All this help puzzles me, though I’m very
grateful. Then it hits me. I wanted to
create an island of sanity and love. Looks
like I did, despite the weeds, my aging
body and what belongs to me. The big
world does grow more difficult, but in my 
world there definitely is sanity and love.


Sunday, July 16, 2017

You can't have enough courage


Full summer, flowers and brownies, 2010.

Those Eternally Linked Lives 20  July 16, 2017

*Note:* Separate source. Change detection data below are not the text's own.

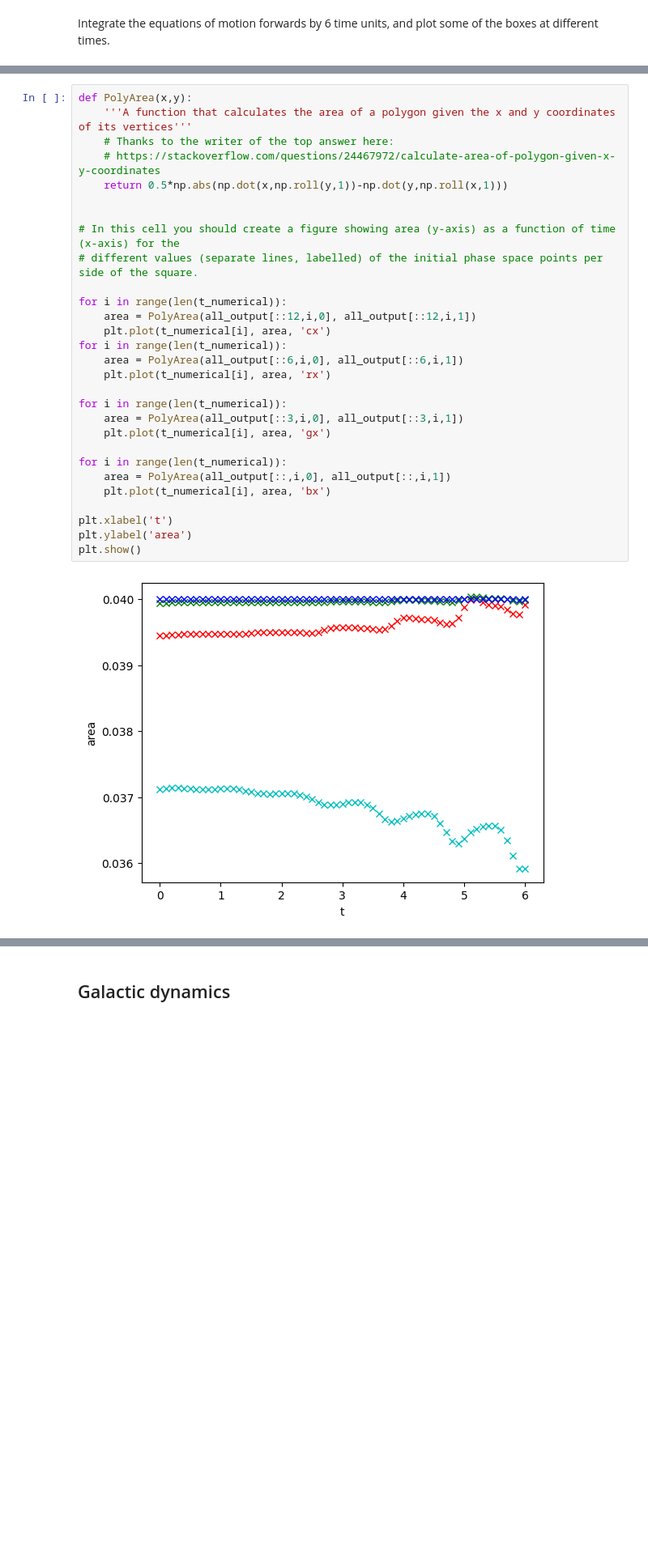
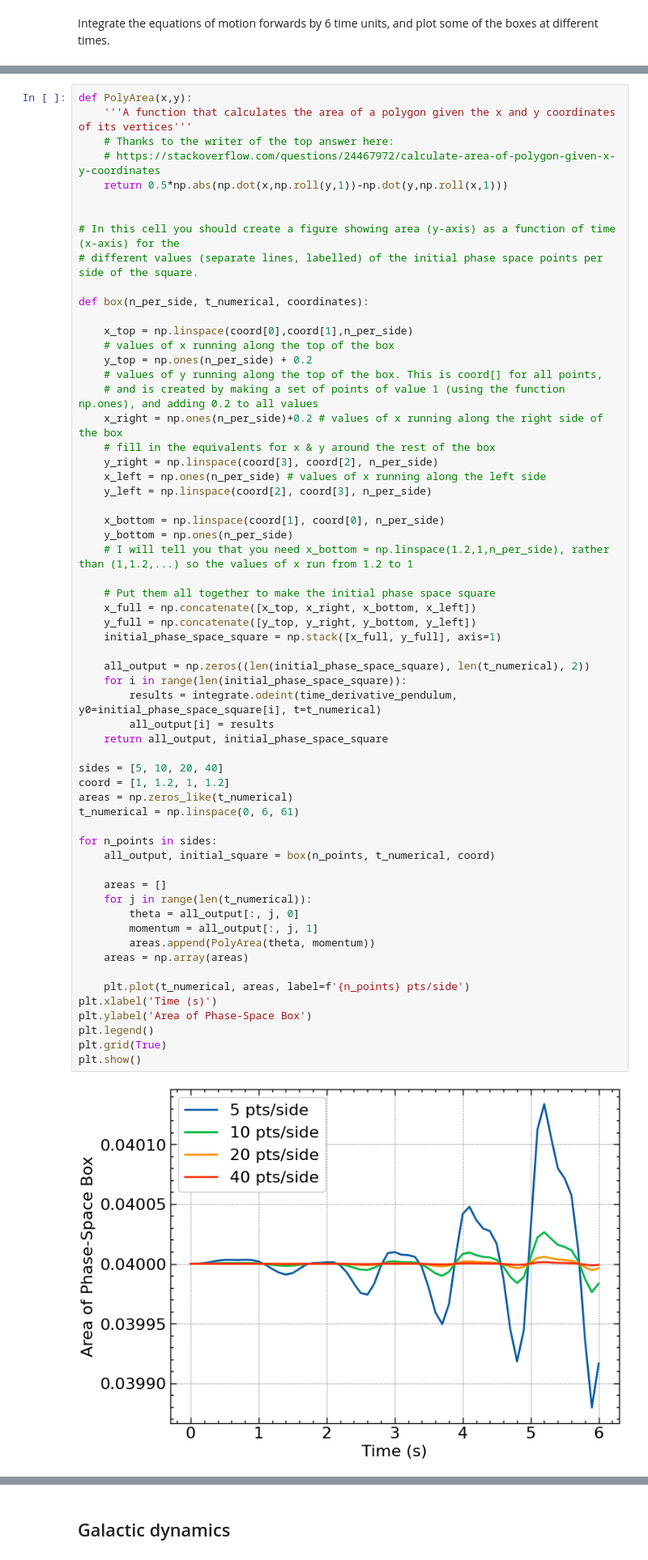
Before and after one commit to fotedarayush/Computational-Fluids-Files, a Jupyter notebook: PA4611 - Coursework2(1).ipynb, the cells around one changed output, grey strips where cells are left out. Shown at 81% size. Saved outputs shown, nothing was run; the diff lists cells and outputs as text; blank space fills up the shorter version.

```diff
--- a/PA4611 - Coursework2(1).ipynb
+++ b/PA4611 - Coursework2(1).ipynb
@@ -140,34 +141,65 @@ You will save some time for yourself if you create a function that takes as inpu
 # %%
 def PolyArea(x,y):
     '''A function that calculates the area of a polygon given the x and y coordinates of its vertices'''
     # Thanks to the writer of the top answer here:
     # https://stackoverflow.com/questions/24467972/calculate-area-of-polygon-given-x-y-coordinates
     return 0.5*np.abs(np.dot(x,np.roll(y,1))-np.dot(y,np.roll(x,1)))
 
 
 # In this cell you should create a figure showing area (y-axis) as a function of time (x-axis) for the
 # different values (separate lines, labelled) of the initial phase space points per side of the square.
 
-for i in range(len(t_numerical)):
-    area = PolyArea(all_output[::12,i,0], all_output[::12,i,1])
-    plt.plot(t_numerical[i], area, 'cx')
-for i in range(len(t_numerical)):
-    area = PolyArea(all_output[::6,i,0], all_output[::6,i,1])
-    plt.plot(t_numerical[i], area, 'rx')
+def box(n_per_side, t_numerical, coordinates):
 
-for i in range(len(t_numerical)):
-    area = PolyArea(all_output[::3,i,0], all_output[::3,i,1])
-    plt.plot(t_numerical[i], area, 'gx')
+    x_top = np.linspace(coord[0],coord[1],n_per_side)
+    # values of x running along the top of the box
+    y_top = np.ones(n_per_side) + 0.2
+    # values of y running along the top of the box. This is coord[] for all points,
+    # and is created by making a set of points of value 1 (using the function np.ones), and adding 0.2 to all values
+    x_right = np.ones(n_per_side)+0.2 # values of x running along the right side of the box
+    # fill in the equivalents for x & y around the rest of the box
+    y_right = np.linspace(coord[3], coord[2], n_per_side)
+    x_left = np.ones(n_per_side) # values of x running along the left side
+    y_left = np.linspace(coord[2], coord[3], n_per_side)
 
-for i in range(len(t_numerical)):
-    area = PolyArea(all_output[::,i,0], all_output[::,i,1])
-    plt.plot(t_numerical[i], area, 'bx')
+    x_bottom = np.linspace(coord[1], coord[0], n_per_side)
+    y_bottom = np.ones(n_per_side)
+    # I will tell you that you need x_bottom = np.linspace(1.2,1,n_per_side), rather than (1,1.2,...) so the values of x run from 1.2 to 1
 
-plt.xlabel('t')
-plt.ylabel('area')
+    # Put them all together to make the initial phase space square
+    x_full = np.concatenate([x_top, x_right, x_bottom, x_left])
+    y_full = np.concatenate([y_top, y_right, y_bottom, y_left])
+    initial_phase_space_square = np.stack([x_full, y_full], axis=1)
+
+    all_output = np.zeros((len(initial_phase_space_square), len(t_numerical), 2))
+    for i in range(len(initial_phase_space_square)):
+        results = integrate.odeint(time_derivative_pendulum, y0=initial_phase_space_square[i], t=t_numerical)
+        all_output[i] = results
+    return all_output, initial_phase_space_square
+
+sides = [5, 10, 20, 40]
+coord = [1, 1.2, 1, 1.2]
+areas = np.zeros_like(t_numerical)
+t_numerical = np.linspace(0, 6, 61)
+
+for n_points in sides:
+    all_output, initial_square = box(n_points, t_numerical, coord)
+
+    areas = []
+    for j in range(len(t_numerical)):
+        theta = all_output[:, j, 0]
+        momentum = all_output[:, j, 1]
+        areas.append(PolyArea(theta, momentum))
+    areas = np.array(areas)
+
+    plt.plot(t_numerical, areas, label=f'{n_points} pts/side')
+plt.xlabel('Time (s)')
+plt.ylabel('Area of Phase-Space Box')
+plt.legend()
+plt.grid(True)
 plt.show()
 # %% [output]
-[figure, old version]
+[figure, new version]
 # %% [markdown]
 #### Question:
 
```
Also changed, not shown: parts of 8 cells of this notebook.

Even if the brakes are being put on
slowly, we know the end of our lives
will come. We can’t be blithe as
once; yet we can live as normally
and joyfully as possible. The doctors
are not worried. Their tests reassure
them that my heart jumping around 
and out of its steady rhythm for an 
hour can be lived with. For me it is
an unmistakable sign to pay attention:
walk, yes; work, write, dig. See to 
the hens, mow and weed-eat; lead
my village in the fight to stop a 
coal ash dump, but rest and eat
well, stay alert, respect the signs
as you accumulate years. You 
can’t have enough courage or of
the vision that shows you your way, 
a step at a time. You’re still here,
aren’t you? Still thriving, loving
those who let you, filling each
day with work completed? Your
conscience is clear; you see all
too well into the hearts of others

whether they imagine yours or not.

Sunday, July 9, 2017

If Need Be, You Win Again and Again


Zinnias on my kitchen table in August 2011, after Hurricane Irene.

Those Eternally Linked Lives 19  July 9, 2017

Evil men are doing harm,
but we will stop them, one at a time.
When you have justice on your side,
sooner or later you win, and if need
be, you win again and again. 
–Those Eternally Linked Lives 11

I knew, when I wished to live
a long time, that, as I approached
a hundred years, living would
become more difficult. Even as
my body ages well, it is more
vulnerable, needs more care,
its regular exercise, healthy diet,
and for its sleep budget to be
balanced. I have my commitments
I can’t say no to, for myself and
my writings, for my children and
friends, and for my community
here in Moncure. It has always
been a balancing act–never moreso
than now. I hold my own, but it
takes more ingenuity to outwit 
my gradual aging and the deadly
poisons let loose in our twenty-first
century world, out to kill us and
destroy our hope. The answer is 
simple and obvious: in our deep
souls we know we can’t be seriously
harmed if we refuse despair. Insights
will arrive. Courage will appear
against the odds. The grain of the
universe doesn’t go away. Furthermore
other people gather around us, one 
at a time. If we ask, we receive, and
not infrequently, we receive the help
we need before we ask.


Sunday, July 2, 2017

Hope Over Fear


This photo of my figs from August 2011, after Hurricane Irene

***
Those Eternally Linked Lives 18 July 2, 2017

"Every single day, we need to choose hope over fear, and diversity over division.
Fear has never fed a family nor created a single job.
And those who exploit it will never solve the problems that have created such anxiety."
- Prime Minister Justin Trudeau
in address to UN --From Louise Penny’s July 1, 2017 NL

From childhood you were sheltered
and nourished by a grace mysterious
and never named, but it opened 
doors most people never see or 
if they do, fear to open. –Those Eternally Linked Lives 6

In all this growth of green–vines, grasses,
fig leaves and tiny figs, the tall swaying
tulip tree, the grass I need to cut, the iris
and daylilies holding their own against
bamboo grass–where is the grace that will
hold me steady on my own course, the one
I chose, not going against the universe’s
grain, but having to tolerate fear in others
for me and hatred when I succeed; even awe
when I defy the doctors’ wisdom. How 
can I be still young, my flesh still firm; my 
heart holding its own. Banishing fear has 
become a habit. Every time I outwit other
people’s worries, I stand taller in my own
view. All it takes is courage, helping those
who let me, and taking in gratefully those
loving hands that give me a reason 
to stay alive.